Minister Macindoe visited Taupo-nui-a-Tia College in Taupo today to make the announcement.
“On top of the new school in Papamoa, the expansion of Golden Sands School and nine new roll-growth classrooms at Pillans Point Primary School announced last month, the first round of school infrastructure investment in Budget 2017 will also provide six new classrooms to three schools in the region,” says Mr Macindoe.
The schools receiving new classrooms are:Taupo-nui-a-Tia College - two new classrooms Te Puke Primary - one new classroom Taupo Intermediate -three new classrooms.
“Taupo-nui-a-Tia College is popular both locally and with international students and is widely known for being well-rounded. As a result, this school has seen its roll continue to grow since 2016. Te Puke Primary and Taupo Intermediate Schools have also seen their rolls grow in recent times.
“The Ministry of Education will work with the schools to ensure that their new classrooms meet the current and future needs of their students and provide the best possible learning environments to enable their students to reach their potential.”
“Today’s announcement also builds on the $23.2 million invested through Budget 2016 for a new school in Pyes Pa and 14 roll-growth classrooms at six schools, taking the total over the past two Budgets to over $55 million,” says Mr Macindoe.
“Overall, Budget 2017 is investing $456.5 million in education infrastructure which takes our overall commitment to school property to over $5 billion in recent years.”
It is expected that the new classrooms will be operational before the end of the 2018 school year.
Associate Transport Minister Tim Macindoe has launched the first product of the Transport Outlook project, the Transport Outlook: Current State report.
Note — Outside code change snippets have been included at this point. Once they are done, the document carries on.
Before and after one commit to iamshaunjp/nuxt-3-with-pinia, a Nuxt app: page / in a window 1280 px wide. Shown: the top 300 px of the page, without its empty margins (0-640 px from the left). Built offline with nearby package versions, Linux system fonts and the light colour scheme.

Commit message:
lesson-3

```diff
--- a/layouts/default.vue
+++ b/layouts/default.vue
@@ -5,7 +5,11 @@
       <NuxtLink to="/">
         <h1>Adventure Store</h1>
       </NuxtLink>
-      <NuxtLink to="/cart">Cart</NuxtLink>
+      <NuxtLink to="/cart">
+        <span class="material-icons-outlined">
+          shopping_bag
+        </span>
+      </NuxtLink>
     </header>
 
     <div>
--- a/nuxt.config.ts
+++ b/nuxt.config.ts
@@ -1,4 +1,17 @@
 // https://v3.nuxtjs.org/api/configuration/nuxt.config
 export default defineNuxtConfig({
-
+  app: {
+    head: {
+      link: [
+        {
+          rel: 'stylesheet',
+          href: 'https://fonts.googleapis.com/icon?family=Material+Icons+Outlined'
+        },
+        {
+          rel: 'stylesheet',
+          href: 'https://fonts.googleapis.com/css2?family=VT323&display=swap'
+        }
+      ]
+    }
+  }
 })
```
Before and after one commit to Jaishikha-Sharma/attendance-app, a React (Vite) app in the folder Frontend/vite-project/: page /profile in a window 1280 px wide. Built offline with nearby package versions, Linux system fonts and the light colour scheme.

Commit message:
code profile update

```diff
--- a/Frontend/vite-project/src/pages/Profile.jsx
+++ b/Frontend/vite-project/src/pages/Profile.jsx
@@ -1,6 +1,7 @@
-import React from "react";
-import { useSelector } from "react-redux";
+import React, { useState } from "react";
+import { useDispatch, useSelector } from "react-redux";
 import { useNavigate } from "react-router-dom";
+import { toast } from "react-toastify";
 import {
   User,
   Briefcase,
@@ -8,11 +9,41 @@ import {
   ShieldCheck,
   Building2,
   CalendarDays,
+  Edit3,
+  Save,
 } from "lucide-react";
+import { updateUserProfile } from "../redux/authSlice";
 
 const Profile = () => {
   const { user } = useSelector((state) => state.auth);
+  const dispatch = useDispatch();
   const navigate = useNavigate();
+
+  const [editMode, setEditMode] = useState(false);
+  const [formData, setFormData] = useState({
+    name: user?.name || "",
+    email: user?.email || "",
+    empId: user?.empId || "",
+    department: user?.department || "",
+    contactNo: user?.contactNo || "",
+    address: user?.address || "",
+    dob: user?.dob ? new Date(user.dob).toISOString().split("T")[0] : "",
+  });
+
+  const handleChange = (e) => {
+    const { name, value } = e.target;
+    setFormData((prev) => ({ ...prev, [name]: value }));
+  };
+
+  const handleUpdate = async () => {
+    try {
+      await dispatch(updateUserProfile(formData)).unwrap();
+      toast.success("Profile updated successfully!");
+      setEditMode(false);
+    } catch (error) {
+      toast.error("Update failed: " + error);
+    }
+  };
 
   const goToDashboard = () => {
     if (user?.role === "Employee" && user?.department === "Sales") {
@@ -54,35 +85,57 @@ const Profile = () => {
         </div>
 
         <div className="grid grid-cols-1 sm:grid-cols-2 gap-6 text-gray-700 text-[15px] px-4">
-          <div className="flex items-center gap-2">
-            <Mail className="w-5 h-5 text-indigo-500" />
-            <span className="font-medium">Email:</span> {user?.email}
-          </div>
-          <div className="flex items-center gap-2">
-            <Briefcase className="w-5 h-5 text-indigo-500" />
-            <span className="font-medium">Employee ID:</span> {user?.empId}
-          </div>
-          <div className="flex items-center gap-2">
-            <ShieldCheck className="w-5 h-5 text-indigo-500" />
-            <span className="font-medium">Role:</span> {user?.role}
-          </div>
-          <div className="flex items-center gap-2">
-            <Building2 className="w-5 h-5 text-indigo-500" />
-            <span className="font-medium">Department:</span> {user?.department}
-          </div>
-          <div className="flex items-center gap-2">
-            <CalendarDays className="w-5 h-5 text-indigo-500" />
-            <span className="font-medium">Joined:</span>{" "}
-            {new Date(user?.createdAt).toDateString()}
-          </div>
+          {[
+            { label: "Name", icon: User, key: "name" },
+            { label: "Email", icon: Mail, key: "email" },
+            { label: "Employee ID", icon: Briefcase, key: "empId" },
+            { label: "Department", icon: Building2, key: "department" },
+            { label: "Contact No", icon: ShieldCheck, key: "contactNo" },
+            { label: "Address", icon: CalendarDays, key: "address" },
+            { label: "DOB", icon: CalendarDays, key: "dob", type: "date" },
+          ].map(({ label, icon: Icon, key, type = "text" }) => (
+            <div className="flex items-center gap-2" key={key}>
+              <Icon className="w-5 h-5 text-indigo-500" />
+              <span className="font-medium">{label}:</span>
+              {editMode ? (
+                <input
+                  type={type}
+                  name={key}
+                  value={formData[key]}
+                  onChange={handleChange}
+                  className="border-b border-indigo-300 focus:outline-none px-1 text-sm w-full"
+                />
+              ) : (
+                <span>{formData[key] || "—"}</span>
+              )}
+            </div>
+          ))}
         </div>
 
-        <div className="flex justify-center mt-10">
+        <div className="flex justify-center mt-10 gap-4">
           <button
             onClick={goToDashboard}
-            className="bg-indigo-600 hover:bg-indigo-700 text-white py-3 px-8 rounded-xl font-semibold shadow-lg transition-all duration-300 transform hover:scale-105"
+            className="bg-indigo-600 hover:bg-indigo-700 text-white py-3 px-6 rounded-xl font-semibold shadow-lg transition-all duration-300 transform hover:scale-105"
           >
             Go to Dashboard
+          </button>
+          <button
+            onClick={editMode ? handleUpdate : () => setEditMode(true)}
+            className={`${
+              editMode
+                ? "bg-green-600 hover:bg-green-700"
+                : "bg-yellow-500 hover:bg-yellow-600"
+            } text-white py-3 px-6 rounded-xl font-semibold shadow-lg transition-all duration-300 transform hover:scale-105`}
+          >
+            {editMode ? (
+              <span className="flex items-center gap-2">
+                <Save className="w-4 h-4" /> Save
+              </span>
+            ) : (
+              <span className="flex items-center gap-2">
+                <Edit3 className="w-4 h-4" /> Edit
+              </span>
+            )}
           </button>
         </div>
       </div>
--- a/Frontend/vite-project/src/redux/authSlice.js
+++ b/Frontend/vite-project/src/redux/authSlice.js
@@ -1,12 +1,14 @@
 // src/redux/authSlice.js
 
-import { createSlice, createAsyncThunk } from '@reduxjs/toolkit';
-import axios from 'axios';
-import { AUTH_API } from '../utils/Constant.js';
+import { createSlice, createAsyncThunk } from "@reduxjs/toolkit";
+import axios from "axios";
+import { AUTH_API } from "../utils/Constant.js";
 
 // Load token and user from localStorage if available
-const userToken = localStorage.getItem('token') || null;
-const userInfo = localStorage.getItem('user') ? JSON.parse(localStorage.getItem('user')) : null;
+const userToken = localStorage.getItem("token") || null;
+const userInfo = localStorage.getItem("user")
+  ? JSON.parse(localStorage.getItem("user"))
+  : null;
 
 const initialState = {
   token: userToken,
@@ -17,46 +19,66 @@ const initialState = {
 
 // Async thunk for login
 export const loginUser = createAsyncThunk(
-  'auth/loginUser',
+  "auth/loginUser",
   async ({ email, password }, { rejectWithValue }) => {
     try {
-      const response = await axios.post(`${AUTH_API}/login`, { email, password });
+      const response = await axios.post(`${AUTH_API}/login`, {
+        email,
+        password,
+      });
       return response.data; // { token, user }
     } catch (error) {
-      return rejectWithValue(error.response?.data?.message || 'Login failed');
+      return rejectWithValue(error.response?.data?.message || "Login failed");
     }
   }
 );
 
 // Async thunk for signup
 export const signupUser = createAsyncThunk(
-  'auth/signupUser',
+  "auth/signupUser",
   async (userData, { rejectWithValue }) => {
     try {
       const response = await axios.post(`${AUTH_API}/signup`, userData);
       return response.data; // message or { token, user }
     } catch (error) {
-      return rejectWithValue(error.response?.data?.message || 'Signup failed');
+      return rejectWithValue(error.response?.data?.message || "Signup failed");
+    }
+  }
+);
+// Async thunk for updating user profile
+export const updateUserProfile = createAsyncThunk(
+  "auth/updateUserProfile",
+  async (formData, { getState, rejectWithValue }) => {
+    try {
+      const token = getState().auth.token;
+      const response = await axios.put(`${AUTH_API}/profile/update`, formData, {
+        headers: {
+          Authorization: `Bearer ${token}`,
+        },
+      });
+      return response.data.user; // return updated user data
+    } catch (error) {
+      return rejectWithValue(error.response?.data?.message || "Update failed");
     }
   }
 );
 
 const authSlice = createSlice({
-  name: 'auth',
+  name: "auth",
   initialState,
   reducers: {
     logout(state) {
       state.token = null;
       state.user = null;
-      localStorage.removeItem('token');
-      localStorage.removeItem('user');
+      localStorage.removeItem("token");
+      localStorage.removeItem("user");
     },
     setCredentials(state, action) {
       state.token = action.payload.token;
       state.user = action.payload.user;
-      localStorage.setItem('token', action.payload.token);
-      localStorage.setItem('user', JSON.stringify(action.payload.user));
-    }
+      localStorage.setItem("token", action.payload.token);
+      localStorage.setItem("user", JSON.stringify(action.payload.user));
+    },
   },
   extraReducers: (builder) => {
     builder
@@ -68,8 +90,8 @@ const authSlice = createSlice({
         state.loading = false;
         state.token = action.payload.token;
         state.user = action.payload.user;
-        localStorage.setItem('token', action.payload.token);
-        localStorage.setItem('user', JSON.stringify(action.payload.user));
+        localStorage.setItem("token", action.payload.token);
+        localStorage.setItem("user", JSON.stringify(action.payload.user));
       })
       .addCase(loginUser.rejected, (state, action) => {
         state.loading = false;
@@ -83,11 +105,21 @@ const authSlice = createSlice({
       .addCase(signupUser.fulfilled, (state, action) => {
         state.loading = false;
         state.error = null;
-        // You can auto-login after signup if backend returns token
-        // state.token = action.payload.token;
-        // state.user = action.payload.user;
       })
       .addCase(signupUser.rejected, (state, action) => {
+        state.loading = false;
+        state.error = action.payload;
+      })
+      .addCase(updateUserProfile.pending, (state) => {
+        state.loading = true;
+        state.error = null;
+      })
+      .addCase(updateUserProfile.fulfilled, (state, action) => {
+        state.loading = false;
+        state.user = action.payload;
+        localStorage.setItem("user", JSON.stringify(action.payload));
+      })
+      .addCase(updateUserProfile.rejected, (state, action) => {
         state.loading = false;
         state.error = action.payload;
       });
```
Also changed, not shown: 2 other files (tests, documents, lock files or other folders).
The Transport Outlook project aims to provide information, data, and analysis on New Zealand’s current and future transport system.
“Understanding transport demand and emerging trends in our transport system is crucial to ensure that we can provide the right information for the general public and transport planners, investors, and policy-makers,” Mr Macindoe says.
“The report combines information from all transport modes for the first time. It provides invaluable information on what is currently happening in the New Zealand transport sector and analysis of what it means.”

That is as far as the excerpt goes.